Task brief
Exact copy, no pictures: output all the records that follow.

Segment Start: Task input

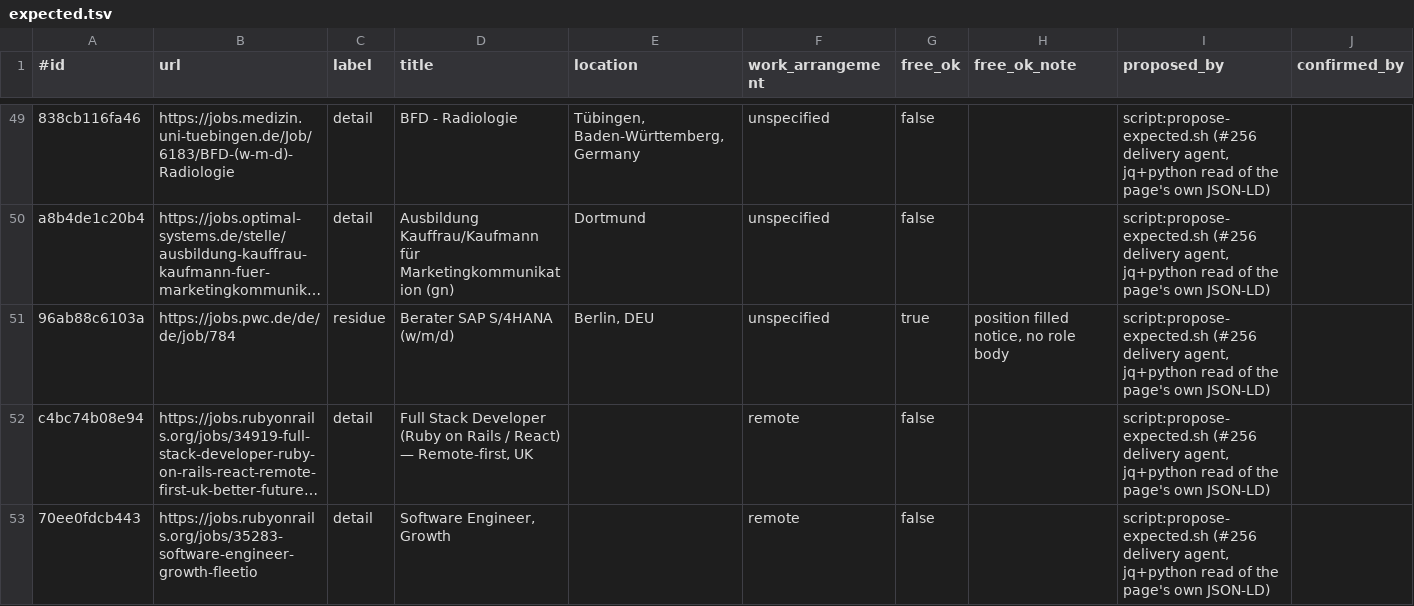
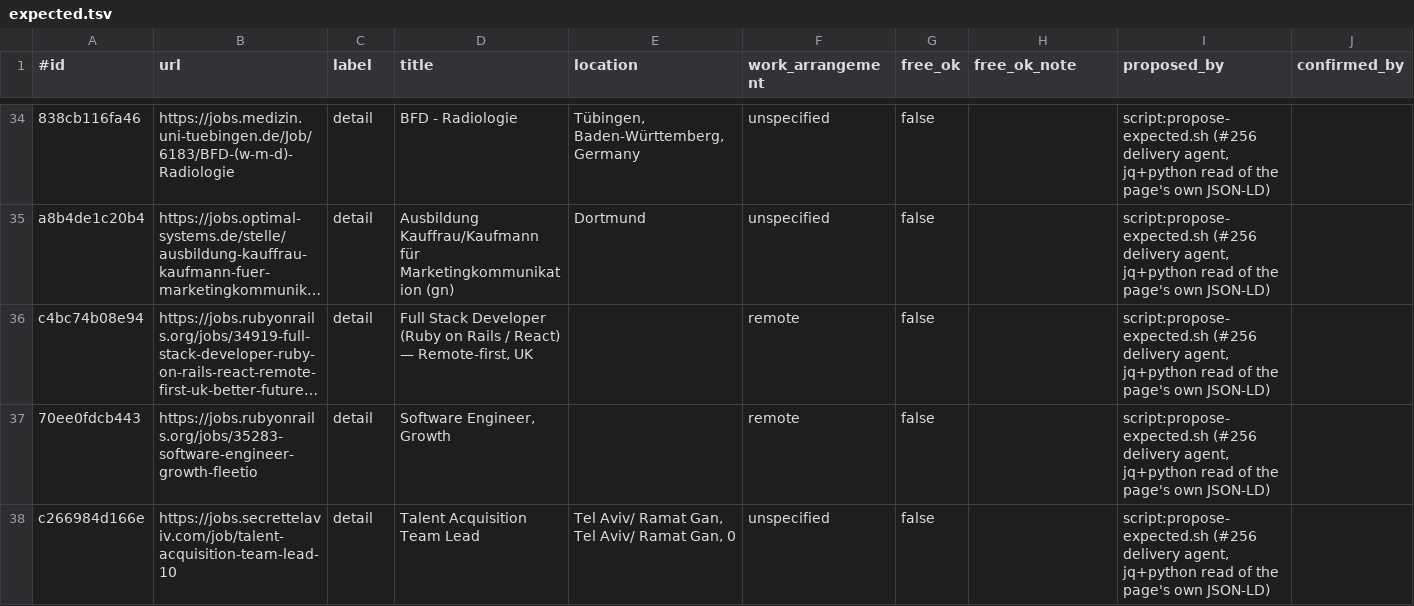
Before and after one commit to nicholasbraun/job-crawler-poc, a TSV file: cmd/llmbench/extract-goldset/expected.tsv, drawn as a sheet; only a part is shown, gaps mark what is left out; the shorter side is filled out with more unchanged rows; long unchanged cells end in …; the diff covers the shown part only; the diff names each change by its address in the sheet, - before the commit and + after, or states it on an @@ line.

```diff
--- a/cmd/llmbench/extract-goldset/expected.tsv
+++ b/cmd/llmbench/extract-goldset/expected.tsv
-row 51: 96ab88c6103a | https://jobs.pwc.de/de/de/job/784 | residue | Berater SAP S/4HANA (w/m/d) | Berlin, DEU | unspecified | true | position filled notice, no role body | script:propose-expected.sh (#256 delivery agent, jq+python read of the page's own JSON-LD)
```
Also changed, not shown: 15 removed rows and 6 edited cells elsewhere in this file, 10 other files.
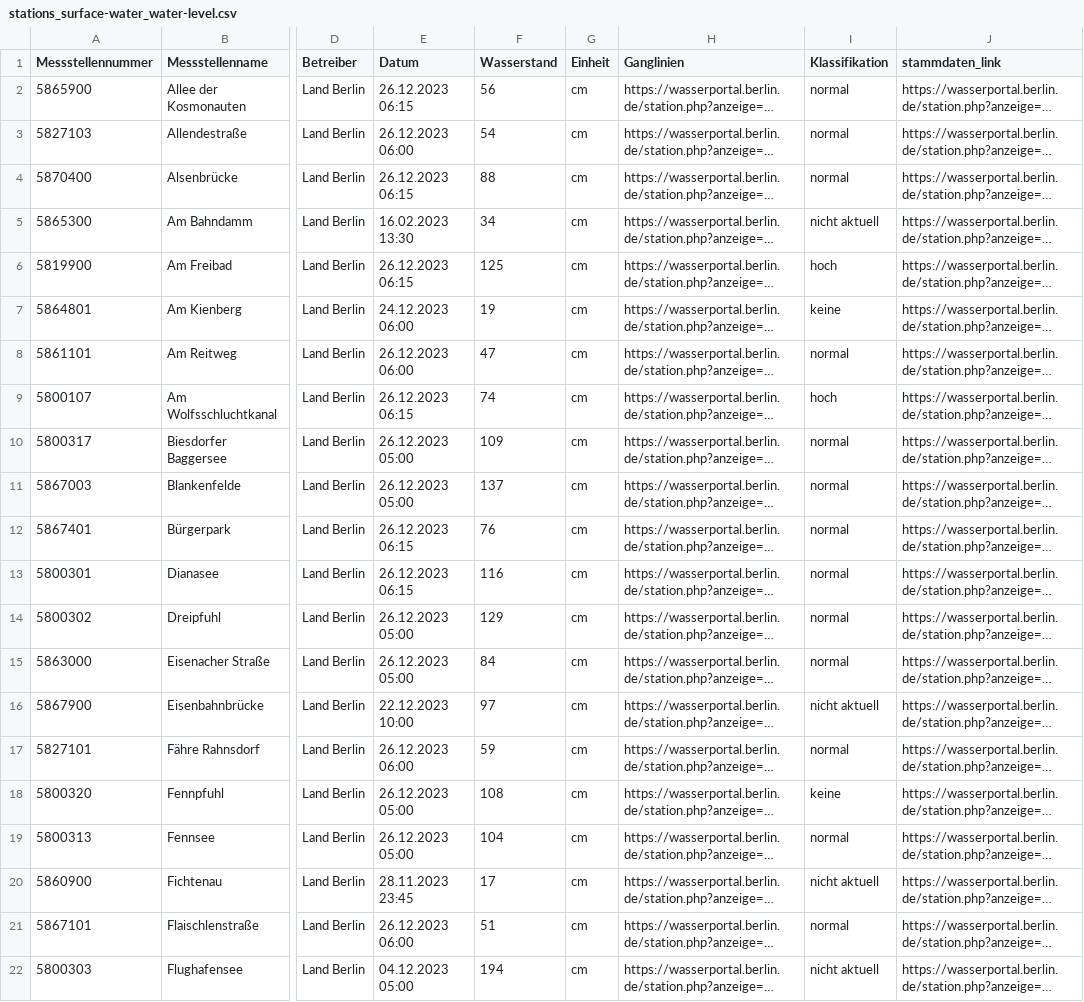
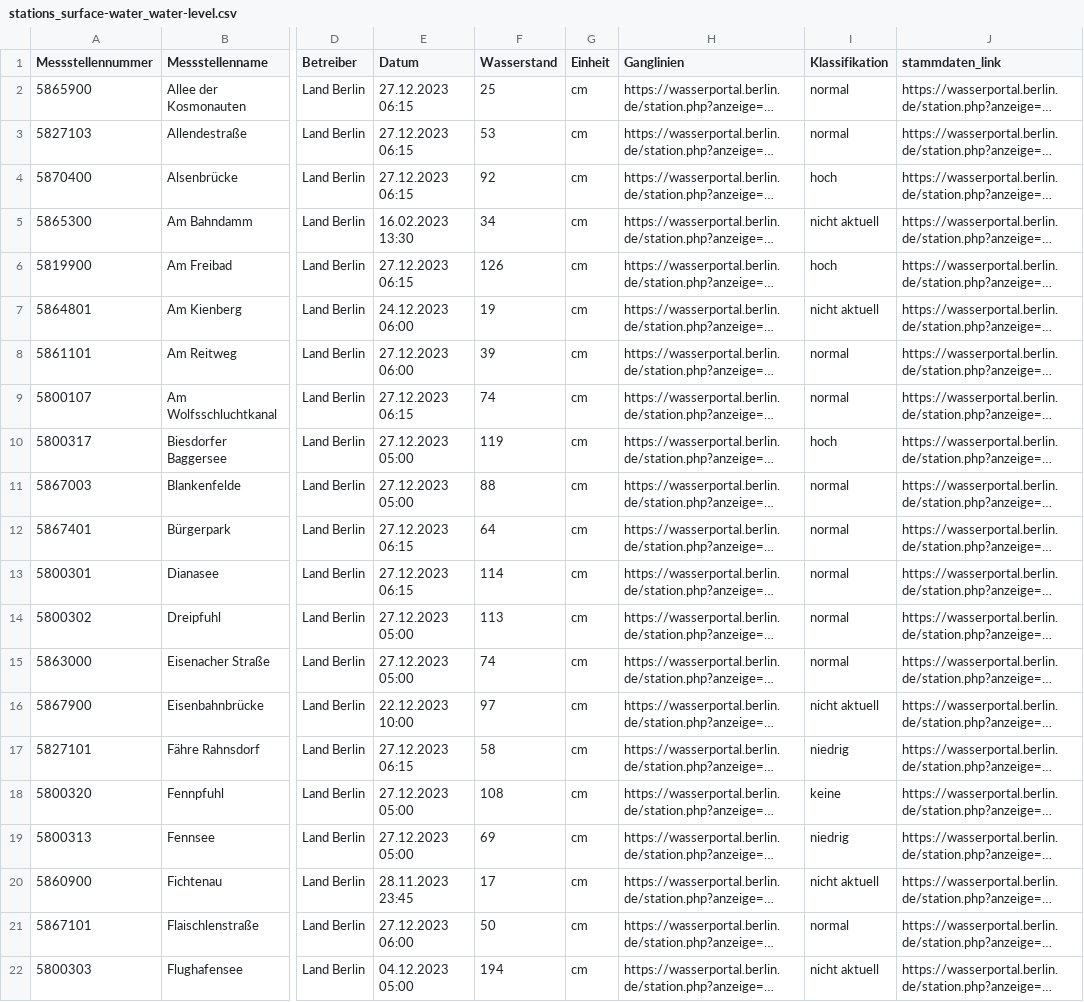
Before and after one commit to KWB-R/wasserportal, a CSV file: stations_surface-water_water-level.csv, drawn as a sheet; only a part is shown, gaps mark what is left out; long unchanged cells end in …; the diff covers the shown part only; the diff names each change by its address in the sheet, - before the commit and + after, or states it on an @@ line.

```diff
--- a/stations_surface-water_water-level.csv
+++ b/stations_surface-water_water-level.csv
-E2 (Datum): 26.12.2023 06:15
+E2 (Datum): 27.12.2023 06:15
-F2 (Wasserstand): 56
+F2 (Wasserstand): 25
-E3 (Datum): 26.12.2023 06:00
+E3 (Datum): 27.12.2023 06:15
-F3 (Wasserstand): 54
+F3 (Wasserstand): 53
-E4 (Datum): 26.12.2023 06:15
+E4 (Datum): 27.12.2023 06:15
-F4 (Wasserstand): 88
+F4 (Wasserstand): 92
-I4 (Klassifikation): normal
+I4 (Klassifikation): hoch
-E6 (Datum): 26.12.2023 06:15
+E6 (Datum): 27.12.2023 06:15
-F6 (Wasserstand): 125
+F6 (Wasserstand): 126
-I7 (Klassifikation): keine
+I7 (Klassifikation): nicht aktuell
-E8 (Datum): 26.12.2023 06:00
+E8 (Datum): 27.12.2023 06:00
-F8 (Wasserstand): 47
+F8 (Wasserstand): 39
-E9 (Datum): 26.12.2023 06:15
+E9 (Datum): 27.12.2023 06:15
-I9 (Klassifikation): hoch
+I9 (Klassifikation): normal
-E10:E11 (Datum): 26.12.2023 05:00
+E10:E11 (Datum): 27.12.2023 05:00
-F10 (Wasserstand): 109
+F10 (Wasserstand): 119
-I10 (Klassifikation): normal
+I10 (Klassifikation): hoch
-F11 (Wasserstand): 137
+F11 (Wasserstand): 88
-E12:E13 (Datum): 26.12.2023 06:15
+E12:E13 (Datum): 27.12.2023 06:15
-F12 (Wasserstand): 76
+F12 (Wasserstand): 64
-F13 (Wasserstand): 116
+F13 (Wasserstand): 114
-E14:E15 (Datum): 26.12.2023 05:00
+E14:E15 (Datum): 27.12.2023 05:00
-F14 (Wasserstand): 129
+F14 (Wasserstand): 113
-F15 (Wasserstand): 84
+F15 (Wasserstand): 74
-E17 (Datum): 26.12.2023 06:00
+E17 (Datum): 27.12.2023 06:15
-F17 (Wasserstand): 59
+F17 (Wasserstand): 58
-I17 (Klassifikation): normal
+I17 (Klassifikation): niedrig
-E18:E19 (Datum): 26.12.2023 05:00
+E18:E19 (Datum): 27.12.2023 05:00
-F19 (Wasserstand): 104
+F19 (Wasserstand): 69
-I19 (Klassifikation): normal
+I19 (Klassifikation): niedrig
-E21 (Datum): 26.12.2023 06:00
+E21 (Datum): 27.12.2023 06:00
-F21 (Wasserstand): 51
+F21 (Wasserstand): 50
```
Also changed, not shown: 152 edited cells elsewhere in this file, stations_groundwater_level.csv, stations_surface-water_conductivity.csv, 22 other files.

Segment End: Task input

Solved exercise
Before and after one commit to nicholasbraun/job-crawler-poc, a TSV file: cmd/llmbench/extract-goldset/expected.tsv, drawn as a sheet; only a part is shown, gaps mark what is left out; the shorter side is filled out with more unchanged rows; long unchanged cells end in …; the diff covers the shown part only; the diff names each change by its address in the sheet, - before the commit and + after, or states it on an @@ line.

```diff
--- a/cmd/llmbench/extract-goldset/expected.tsv
+++ b/cmd/llmbench/extract-goldset/expected.tsv
-row 51: 96ab88c6103a | https://jobs.pwc.de/de/de/job/784 | residue | Berater SAP S/4HANA (w/m/d) | Berlin, DEU | unspecified | true | position filled notice, no role body | script:propose-expected.sh (#256 delivery agent, jq+python read of the page's own JSON-LD)
```
Also changed, not shown: 15 removed rows and 6 edited cells elsewhere in this file, 10 other files.
Before and after one commit to KWB-R/wasserportal, a CSV file: stations_surface-water_water-level.csv, drawn as a sheet; only a part is shown, gaps mark what is left out; long unchanged cells end in …; the diff covers the shown part only; the diff names each change by its address in the sheet, - before the commit and + after, or states it on an @@ line.

```diff
--- a/stations_surface-water_water-level.csv
+++ b/stations_surface-water_water-level.csv
-E2 (Datum): 26.12.2023 06:15
+E2 (Datum): 27.12.2023 06:15
-F2 (Wasserstand): 56
+F2 (Wasserstand): 25
-E3 (Datum): 26.12.2023 06:00
+E3 (Datum): 27.12.2023 06:15
-F3 (Wasserstand): 54
+F3 (Wasserstand): 53
-E4 (Datum): 26.12.2023 06:15
+E4 (Datum): 27.12.2023 06:15
-F4 (Wasserstand): 88
+F4 (Wasserstand): 92
-I4 (Klassifikation): normal
+I4 (Klassifikation): hoch
-E6 (Datum): 26.12.2023 06:15
+E6 (Datum): 27.12.2023 06:15
-F6 (Wasserstand): 125
+F6 (Wasserstand): 126
-I7 (Klassifikation): keine
+I7 (Klassifikation): nicht aktuell
-E8 (Datum): 26.12.2023 06:00
+E8 (Datum): 27.12.2023 06:00
-F8 (Wasserstand): 47
+F8 (Wasserstand): 39
-E9 (Datum): 26.12.2023 06:15
+E9 (Datum): 27.12.2023 06:15
-I9 (Klassifikation): hoch
+I9 (Klassifikation): normal
-E10:E11 (Datum): 26.12.2023 05:00
+E10:E11 (Datum): 27.12.2023 05:00
-F10 (Wasserstand): 109
+F10 (Wasserstand): 119
-I10 (Klassifikation): normal
+I10 (Klassifikation): hoch
-F11 (Wasserstand): 137
+F11 (Wasserstand): 88
-E12:E13 (Datum): 26.12.2023 06:15
+E12:E13 (Datum): 27.12.2023 06:15
-F12 (Wasserstand): 76
+F12 (Wasserstand): 64
-F13 (Wasserstand): 116
+F13 (Wasserstand): 114
-E14:E15 (Datum): 26.12.2023 05:00
+E14:E15 (Datum): 27.12.2023 05:00
-F14 (Wasserstand): 129
+F14 (Wasserstand): 113
-F15 (Wasserstand): 84
+F15 (Wasserstand): 74
-E17 (Datum): 26.12.2023 06:00
+E17 (Datum): 27.12.2023 06:15
-F17 (Wasserstand): 59
+F17 (Wasserstand): 58
-I17 (Klassifikation): normal
+I17 (Klassifikation): niedrig
-E18:E19 (Datum): 26.12.2023 05:00
+E18:E19 (Datum): 27.12.2023 05:00
-F19 (Wasserstand): 104
+F19 (Wasserstand): 69
-I19 (Klassifikation): normal
+I19 (Klassifikation): niedrig
-E21 (Datum): 26.12.2023 06:00
+E21 (Datum): 27.12.2023 06:00
-F21 (Wasserstand): 51
+F21 (Wasserstand): 50
```
Also changed, not shown: 152 edited cells elsewhere in this file, stations_groundwater_level.csv, stations_surface-water_conductivity.csv, 22 other files.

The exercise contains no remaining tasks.